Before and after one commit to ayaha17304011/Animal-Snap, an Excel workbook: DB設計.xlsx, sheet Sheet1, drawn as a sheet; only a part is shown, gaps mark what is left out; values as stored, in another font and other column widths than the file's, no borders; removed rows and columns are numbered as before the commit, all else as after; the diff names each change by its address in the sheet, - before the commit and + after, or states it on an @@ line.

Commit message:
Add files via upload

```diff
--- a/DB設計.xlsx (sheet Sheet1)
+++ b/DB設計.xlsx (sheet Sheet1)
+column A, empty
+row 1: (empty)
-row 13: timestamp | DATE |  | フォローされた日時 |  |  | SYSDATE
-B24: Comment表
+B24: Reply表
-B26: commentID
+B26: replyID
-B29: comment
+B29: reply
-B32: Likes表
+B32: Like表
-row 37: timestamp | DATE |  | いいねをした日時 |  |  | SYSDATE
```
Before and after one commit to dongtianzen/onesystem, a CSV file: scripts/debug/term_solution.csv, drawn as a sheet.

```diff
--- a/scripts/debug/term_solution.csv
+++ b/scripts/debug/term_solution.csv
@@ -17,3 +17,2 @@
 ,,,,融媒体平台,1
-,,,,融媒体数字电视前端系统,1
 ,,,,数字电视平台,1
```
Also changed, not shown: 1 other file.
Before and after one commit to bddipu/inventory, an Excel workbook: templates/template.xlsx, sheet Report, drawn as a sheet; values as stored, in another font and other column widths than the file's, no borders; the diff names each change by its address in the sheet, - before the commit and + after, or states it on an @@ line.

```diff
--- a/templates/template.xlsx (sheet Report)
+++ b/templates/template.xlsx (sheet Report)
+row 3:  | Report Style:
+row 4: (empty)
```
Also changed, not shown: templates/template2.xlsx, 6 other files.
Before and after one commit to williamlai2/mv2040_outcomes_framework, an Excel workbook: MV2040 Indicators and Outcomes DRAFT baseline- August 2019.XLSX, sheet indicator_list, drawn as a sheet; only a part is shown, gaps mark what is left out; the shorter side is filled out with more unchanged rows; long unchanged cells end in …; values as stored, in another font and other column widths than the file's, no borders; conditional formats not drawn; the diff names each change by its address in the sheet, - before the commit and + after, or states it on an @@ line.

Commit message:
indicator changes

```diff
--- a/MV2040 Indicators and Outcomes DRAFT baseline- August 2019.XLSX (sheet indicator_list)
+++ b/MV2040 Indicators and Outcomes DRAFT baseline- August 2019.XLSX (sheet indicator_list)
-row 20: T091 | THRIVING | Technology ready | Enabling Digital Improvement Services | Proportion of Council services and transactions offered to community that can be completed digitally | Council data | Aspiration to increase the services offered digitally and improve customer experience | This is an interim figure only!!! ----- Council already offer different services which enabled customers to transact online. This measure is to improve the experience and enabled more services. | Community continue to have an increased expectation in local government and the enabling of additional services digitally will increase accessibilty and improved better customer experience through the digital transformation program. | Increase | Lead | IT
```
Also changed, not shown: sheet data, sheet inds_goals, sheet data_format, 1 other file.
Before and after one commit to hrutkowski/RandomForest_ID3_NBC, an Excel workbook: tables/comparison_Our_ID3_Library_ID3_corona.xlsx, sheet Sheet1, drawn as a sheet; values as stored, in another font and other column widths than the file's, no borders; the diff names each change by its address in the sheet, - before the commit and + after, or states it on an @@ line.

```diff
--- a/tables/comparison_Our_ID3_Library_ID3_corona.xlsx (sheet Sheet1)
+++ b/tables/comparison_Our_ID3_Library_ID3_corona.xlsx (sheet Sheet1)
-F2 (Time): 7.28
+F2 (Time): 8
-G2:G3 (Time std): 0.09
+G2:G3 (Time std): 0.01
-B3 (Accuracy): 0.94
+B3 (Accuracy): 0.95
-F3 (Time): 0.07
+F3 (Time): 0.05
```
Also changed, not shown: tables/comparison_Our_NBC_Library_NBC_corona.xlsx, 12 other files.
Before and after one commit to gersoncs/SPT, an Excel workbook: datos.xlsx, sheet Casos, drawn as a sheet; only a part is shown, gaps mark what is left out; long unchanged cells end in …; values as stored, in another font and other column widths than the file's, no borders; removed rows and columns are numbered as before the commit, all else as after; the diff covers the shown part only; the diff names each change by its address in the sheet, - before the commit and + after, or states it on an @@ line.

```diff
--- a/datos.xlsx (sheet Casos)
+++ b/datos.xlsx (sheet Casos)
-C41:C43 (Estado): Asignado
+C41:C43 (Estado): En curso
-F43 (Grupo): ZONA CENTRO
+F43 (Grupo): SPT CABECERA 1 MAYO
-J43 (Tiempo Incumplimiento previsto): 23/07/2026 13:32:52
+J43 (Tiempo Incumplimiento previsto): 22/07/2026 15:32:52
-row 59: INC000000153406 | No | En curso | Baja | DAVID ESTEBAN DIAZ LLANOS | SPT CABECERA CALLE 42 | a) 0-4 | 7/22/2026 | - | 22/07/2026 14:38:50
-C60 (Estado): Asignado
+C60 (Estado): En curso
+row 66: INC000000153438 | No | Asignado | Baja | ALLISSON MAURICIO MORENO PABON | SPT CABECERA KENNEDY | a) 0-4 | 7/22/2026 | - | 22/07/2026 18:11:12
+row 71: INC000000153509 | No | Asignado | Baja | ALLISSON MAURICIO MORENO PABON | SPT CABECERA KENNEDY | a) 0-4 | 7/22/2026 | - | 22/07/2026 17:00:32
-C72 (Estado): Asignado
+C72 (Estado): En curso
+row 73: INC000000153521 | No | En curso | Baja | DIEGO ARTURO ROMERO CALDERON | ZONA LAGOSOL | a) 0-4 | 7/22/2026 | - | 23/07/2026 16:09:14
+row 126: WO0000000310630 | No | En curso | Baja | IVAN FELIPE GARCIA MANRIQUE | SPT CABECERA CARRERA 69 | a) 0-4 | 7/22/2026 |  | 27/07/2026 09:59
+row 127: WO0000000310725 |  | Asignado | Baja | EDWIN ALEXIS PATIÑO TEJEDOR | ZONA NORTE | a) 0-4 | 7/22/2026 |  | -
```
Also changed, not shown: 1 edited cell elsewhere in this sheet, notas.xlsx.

____________________

**WORK TO BE COMPLETED**
Copy each line of the listing above that contains the word "templates".

**WRITTEN RESPONSE**
Before and after one commit to bddipu/inventory, an Excel workbook: templates/template.xlsx, sheet Report, drawn as a sheet; values as stored, in another font and other column widths than the file's, no borders; the diff names each change by its address in the sheet, - before the commit and + after, or states it on an @@ line.
--- a/templates/template.xlsx (sheet Report)
+++ b/templates/template.xlsx (sheet Report)
Also changed, not shown: templates/template2.xlsx, 6 other files.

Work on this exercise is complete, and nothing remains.